Oakland, CA, USA; Toronto Blue Jays relief pitcher Francisco Cordero (48) reacts during the ninth inning against the Oakland Athletics at O.co Coliseum. The Athletics defeated the Blue Jays 7-3. Mandatory Credit: Kyle Terada-US PRESSWIRE
The Blue Jays signed closer Francisco Cordero as a free agent. Francisco Cordero isn't the Blue Jays' closer anymore.
And that's how a 3-2 lead turned into a 7-3, walk-off loss. It wasn't all Cordero's fault, but a lot of it was Cordero's fault, and his ERA now stands at a ghastly 9.53. So I guess this is among the week's least surprising news.

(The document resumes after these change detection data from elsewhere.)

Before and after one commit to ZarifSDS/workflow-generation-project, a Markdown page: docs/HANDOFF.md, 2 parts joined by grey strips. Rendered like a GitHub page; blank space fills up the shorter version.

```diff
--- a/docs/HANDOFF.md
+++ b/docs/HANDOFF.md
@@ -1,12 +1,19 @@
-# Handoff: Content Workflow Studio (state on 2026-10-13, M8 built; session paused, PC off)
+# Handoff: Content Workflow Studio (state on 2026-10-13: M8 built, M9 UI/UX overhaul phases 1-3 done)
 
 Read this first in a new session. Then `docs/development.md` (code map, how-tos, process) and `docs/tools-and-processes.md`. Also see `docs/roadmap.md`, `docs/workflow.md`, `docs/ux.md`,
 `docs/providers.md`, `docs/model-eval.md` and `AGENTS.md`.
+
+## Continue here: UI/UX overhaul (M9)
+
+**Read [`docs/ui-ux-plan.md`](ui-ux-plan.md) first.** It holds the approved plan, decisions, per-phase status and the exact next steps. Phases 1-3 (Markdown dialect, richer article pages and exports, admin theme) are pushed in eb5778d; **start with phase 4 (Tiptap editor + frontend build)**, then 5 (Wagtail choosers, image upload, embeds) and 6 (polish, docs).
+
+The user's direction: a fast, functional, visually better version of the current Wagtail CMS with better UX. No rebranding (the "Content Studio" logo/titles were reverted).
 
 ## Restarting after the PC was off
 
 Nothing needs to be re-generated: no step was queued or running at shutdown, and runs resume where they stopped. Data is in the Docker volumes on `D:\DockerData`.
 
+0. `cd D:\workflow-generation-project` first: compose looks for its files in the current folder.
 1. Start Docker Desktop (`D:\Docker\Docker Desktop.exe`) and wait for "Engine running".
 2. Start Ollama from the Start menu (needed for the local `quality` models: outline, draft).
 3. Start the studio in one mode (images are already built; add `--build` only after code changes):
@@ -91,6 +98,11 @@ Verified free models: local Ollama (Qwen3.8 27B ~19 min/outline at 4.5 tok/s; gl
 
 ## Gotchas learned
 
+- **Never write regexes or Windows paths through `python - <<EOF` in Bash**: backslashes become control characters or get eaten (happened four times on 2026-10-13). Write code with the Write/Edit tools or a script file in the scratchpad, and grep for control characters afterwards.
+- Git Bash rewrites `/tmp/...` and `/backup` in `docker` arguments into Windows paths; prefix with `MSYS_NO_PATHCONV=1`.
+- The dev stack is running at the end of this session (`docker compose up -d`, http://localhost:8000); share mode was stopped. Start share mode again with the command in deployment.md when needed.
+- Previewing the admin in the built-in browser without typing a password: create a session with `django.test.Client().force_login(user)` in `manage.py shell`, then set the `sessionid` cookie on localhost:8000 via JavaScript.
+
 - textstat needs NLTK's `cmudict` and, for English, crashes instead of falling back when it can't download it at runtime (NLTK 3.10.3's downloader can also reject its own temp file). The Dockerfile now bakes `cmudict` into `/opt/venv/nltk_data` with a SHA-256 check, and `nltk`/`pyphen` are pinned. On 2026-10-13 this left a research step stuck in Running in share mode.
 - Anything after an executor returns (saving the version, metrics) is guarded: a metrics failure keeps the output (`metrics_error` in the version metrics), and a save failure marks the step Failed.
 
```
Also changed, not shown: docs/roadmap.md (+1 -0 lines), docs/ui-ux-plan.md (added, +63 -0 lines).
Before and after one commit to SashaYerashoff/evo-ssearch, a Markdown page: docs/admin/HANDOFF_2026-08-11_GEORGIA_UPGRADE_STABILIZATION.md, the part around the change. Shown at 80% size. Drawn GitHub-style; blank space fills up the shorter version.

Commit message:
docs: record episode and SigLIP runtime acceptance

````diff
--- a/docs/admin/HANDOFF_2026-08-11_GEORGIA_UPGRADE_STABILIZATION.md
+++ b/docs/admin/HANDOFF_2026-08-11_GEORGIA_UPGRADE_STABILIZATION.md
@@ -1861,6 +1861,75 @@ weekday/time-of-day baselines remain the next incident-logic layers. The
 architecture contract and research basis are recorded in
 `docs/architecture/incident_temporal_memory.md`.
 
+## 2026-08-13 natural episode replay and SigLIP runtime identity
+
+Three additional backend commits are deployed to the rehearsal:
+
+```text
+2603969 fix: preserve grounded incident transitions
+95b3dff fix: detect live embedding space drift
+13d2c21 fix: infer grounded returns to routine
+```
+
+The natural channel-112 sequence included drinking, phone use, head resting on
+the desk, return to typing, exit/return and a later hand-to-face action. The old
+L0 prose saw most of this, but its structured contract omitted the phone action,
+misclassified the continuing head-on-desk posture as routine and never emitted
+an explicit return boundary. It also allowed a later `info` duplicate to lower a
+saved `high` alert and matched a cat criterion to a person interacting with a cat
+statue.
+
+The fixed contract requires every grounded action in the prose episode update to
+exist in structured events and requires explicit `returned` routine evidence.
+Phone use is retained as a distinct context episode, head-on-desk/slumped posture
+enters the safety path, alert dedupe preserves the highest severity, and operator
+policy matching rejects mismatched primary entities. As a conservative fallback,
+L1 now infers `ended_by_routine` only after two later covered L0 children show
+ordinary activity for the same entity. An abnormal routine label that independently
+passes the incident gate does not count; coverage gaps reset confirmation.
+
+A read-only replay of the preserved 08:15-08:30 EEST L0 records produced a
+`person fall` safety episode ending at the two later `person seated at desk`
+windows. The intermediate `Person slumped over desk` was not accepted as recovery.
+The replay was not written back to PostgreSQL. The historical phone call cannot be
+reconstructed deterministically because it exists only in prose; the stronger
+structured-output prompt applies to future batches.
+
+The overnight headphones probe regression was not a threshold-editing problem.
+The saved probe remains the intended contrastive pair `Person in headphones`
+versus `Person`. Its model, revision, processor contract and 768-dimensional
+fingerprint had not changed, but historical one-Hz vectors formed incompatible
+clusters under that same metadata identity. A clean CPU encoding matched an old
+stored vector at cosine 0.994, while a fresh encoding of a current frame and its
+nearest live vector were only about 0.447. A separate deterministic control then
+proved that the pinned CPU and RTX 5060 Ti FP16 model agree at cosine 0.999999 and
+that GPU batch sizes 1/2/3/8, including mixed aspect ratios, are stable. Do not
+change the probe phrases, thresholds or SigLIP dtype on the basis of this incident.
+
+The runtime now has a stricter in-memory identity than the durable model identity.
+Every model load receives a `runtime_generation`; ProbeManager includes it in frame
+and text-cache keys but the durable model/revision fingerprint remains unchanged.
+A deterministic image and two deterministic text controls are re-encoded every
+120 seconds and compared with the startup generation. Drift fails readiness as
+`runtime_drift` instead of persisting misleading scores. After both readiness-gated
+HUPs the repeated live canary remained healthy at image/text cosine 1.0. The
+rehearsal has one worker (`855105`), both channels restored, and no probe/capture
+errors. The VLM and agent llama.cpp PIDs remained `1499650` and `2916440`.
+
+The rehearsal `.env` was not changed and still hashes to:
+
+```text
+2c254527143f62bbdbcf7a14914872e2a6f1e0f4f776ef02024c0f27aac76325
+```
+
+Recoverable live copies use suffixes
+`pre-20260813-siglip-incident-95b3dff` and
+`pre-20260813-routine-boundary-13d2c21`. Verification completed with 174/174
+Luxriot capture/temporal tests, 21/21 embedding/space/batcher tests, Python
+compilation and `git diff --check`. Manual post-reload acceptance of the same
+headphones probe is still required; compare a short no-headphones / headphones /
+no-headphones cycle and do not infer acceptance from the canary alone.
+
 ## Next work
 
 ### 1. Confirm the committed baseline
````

The Blue Jays signed Cordero for one year and $4.5 million. Just looking at his recent ERAs, he looked like a decent bet. Looking deeper, there was reason to be nervous, as Cordero's strikeout rate plummeted from 33 percent in 2007 to 15 percent in 2011. Cordero's skillset has been eroding, and while he's obviously not this bad - 9.53 ERA bad - Cordero might not get his role back. Usually when proven closers are bounced from the closing role, they get their job back in a little time, but I don't think Cordero's going to have it that easy, unless he does.
Janssen, a 30-year-old righty, has a 5.23 ERA, but, man, do I feel bad referring to reliever ERA this early in the season. Janssen also has 11 strikeouts, one walk, and a neat cutter. As someone who had surgery on his shoulder labrum, it was hard enough for Janssen to get back to being effective in the major leagues. Now he's being put in a pretty prominent role. Exciting days for Casey Janssen.